◆ Material shown ◆

┄┄┄┄┄┄┄┄┄┄┄┄┄┄┄┄┄┄┄┄

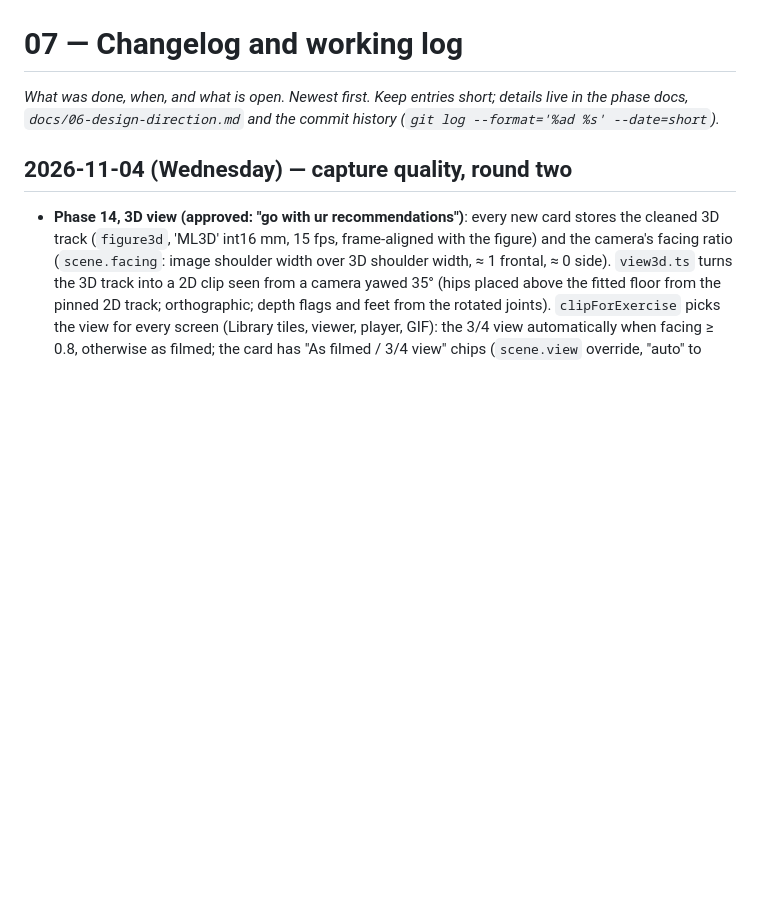
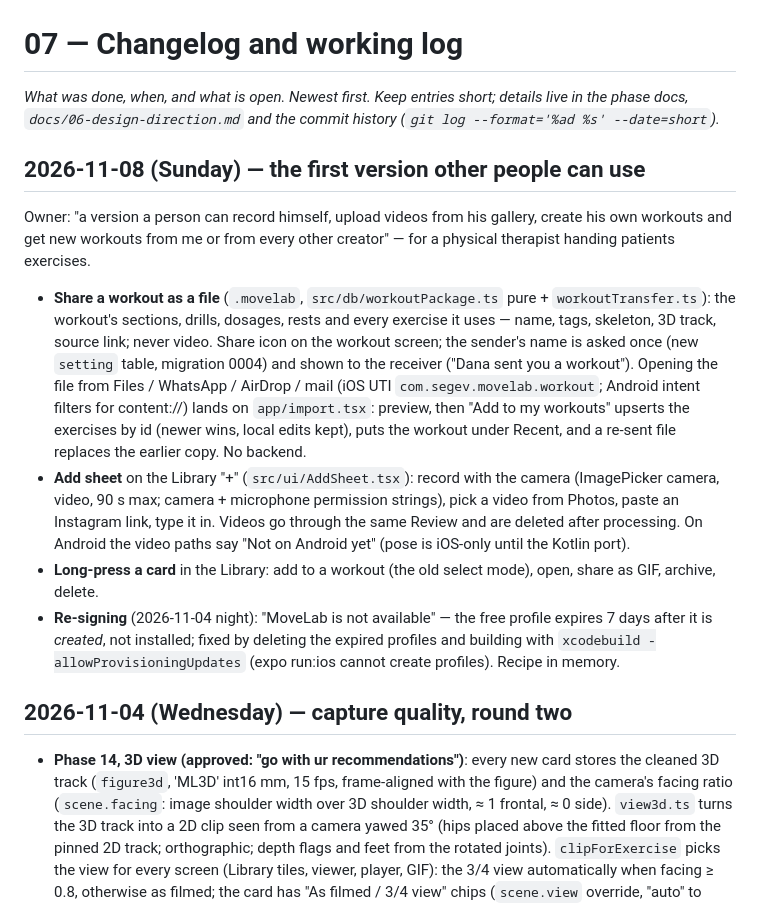
Before and after one commit to segevitsky/movelab, a Markdown page: docs/07-changelog.md, the part around the change. Drawn GitHub-style; blank space fills up the shorter version.

Commit message:
docs: 2026-11-08 — sharing workouts, camera, long-press menu, re-signing note
Co-Authored-By: Claude Fable 5.1 <noreply@anthropic.com>

```diff
--- a/docs/07-changelog.md
+++ b/docs/07-changelog.md
@@ -2,6 +2,26 @@
 
 _What was done, when, and what is open. Newest first. Keep entries short; details live in the phase docs,
 `docs/06-design-direction.md` and the commit history (`git log --format='%ad %s' --date=short`)._
+
+## 2026-11-08 (Sunday) — the first version other people can use
+Owner: "a version a person can record himself, upload videos from his gallery, create his own workouts and
+get new workouts from me or from every other creator" — for a physical therapist handing patients exercises.
+- **Share a workout as a file** (`.movelab`, `src/db/workoutPackage.ts` pure + `workoutTransfer.ts`): the
+  workout's sections, drills, dosages, rests and every exercise it uses — name, tags, skeleton, 3D track,
+  source link; never video. Share icon on the workout screen; the sender's name is asked once (new `setting`
+  table, migration 0004) and shown to the receiver ("Dana sent you a workout"). Opening the file from Files /
+  WhatsApp / AirDrop / mail (iOS UTI `com.segev.movelab.workout`; Android intent filters for content://)
+  lands on `app/import.tsx`: preview, then "Add to my workouts" upserts the exercises by id (newer wins, local
+  edits kept), puts the workout under Recent, and a re-sent file replaces the earlier copy. No backend.
+- **Add sheet** on the Library "+" (`src/ui/AddSheet.tsx`): record with the camera (ImagePicker camera, video,
+  90 s max; camera + microphone permission strings), pick a video from Photos, paste an Instagram link, type it
+  in. Videos go through the same Review and are deleted after processing. On Android the video paths say
+  "Not on Android yet" (pose is iOS-only until the Kotlin port).
+- **Long-press a card** in the Library: add to a workout (the old select mode), open, share as GIF, archive,
+  delete.
+- **Re-signing** (2026-11-04 night): "MoveLab is not available" — the free profile expires 7 days after it is
+  *created*, not installed; fixed by deleting the expired profiles and building with
+  `xcodebuild -allowProvisioningUpdates` (expo run:ios cannot create profiles). Recipe in memory.
 
 ## 2026-11-04 (Wednesday) — capture quality, round two
 - **Phase 14, 3D view (approved: "go with ur recommendations")**: every new card stores the cleaned 3D track
```
Also changed, not shown: docs/00-status-brief.md (+1 -0 lines), docs/03-implementation-plan.md (+1 -1 lines).
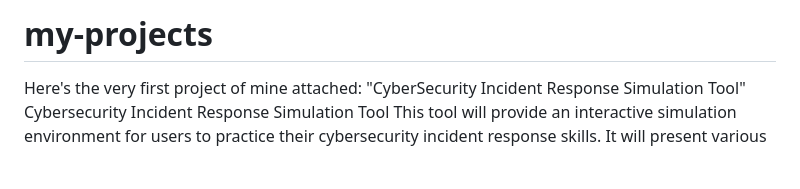
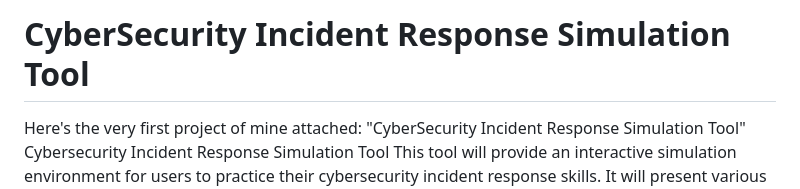
Before and after one commit to manu071202i/CyberSecurity-Incident-Response-Simulation-Tool, a Markdown page: README.md, the part around the change. Drawn GitHub-style; blank space fills up the shorter version.

```diff
--- a/README.md
+++ b/README.md
@@ -1,4 +1,4 @@
-# my-projects
+# CyberSecurity Incident Response Simulation Tool
 Here's the very first project of mine attached:
 "CyberSecurity Incident Response Simulation Tool"
 Cybersecurity Incident Response Simulation Tool
```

┄┄┄┄┄┄┄┄┄┄┄┄┄┄┄┄┄┄┄┄

◆ Exercise ◆
Please output the data above exactly as given, omitting every picture.

◆ Task solution ◆
Before and after one commit to segevitsky/movelab, a Markdown page: docs/07-changelog.md, the part around the change. Drawn GitHub-style; blank space fills up the shorter version.

Commit message:
docs: 2026-11-08 — sharing workouts, camera, long-press menu, re-signing note
Co-Authored-By: Claude Fable 5.1 <noreply@anthropic.com>

```diff
--- a/docs/07-changelog.md
+++ b/docs/07-changelog.md
@@ -2,6 +2,26 @@
 
 _What was done, when, and what is open. Newest first. Keep entries short; details live in the phase docs,
 `docs/06-design-direction.md` and the commit history (`git log --format='%ad %s' --date=short`)._
+
+## 2026-11-08 (Sunday) — the first version other people can use
+Owner: "a version a person can record himself, upload videos from his gallery, create his own workouts and
+get new workouts from me or from every other creator" — for a physical therapist handing patients exercises.
+- **Share a workout as a file** (`.movelab`, `src/db/workoutPackage.ts` pure + `workoutTransfer.ts`): the
+  workout's sections, drills, dosages, rests and every exercise it uses — name, tags, skeleton, 3D track,
+  source link; never video. Share icon on the workout screen; the sender's name is asked once (new `setting`
+  table, migration 0004) and shown to the receiver ("Dana sent you a workout"). Opening the file from Files /
+  WhatsApp / AirDrop / mail (iOS UTI `com.segev.movelab.workout`; Android intent filters for content://)
+  lands on `app/import.tsx`: preview, then "Add to my workouts" upserts the exercises by id (newer wins, local
+  edits kept), puts the workout under Recent, and a re-sent file replaces the earlier copy. No backend.
+- **Add sheet** on the Library "+" (`src/ui/AddSheet.tsx`): record with the camera (ImagePicker camera, video,
+  90 s max; camera + microphone permission strings), pick a video from Photos, paste an Instagram link, type it
+  in. Videos go through the same Review and are deleted after processing. On Android the video paths say
+  "Not on Android yet" (pose is iOS-only until the Kotlin port).
+- **Long-press a card** in the Library: add to a workout (the old select mode), open, share as GIF, archive,
+  delete.
+- **Re-signing** (2026-11-04 night): "MoveLab is not available" — the free profile expires 7 days after it is
+  *created*, not installed; fixed by deleting the expired profiles and building with
+  `xcodebuild -allowProvisioningUpdates` (expo run:ios cannot create profiles). Recipe in memory.
 
 ## 2026-11-04 (Wednesday) — capture quality, round two
 - **Phase 14, 3D view (approved: "go with ur recommendations")**: every new card stores the cleaned 3D track
```
Also changed, not shown: docs/00-status-brief.md (+1 -0 lines), docs/03-implementation-plan.md (+1 -1 lines).
Before and after one commit to manu071202i/CyberSecurity-Incident-Response-Simulation-Tool, a Markdown page: README.md, the part around the change. Drawn GitHub-style; blank space fills up the shorter version.

```diff
--- a/README.md
+++ b/README.md
@@ -1,4 +1,4 @@
-# my-projects
+# CyberSecurity Incident Response Simulation Tool
 Here's the very first project of mine attached:
 "CyberSecurity Incident Response Simulation Tool"
 Cybersecurity Incident Response Simulation Tool
```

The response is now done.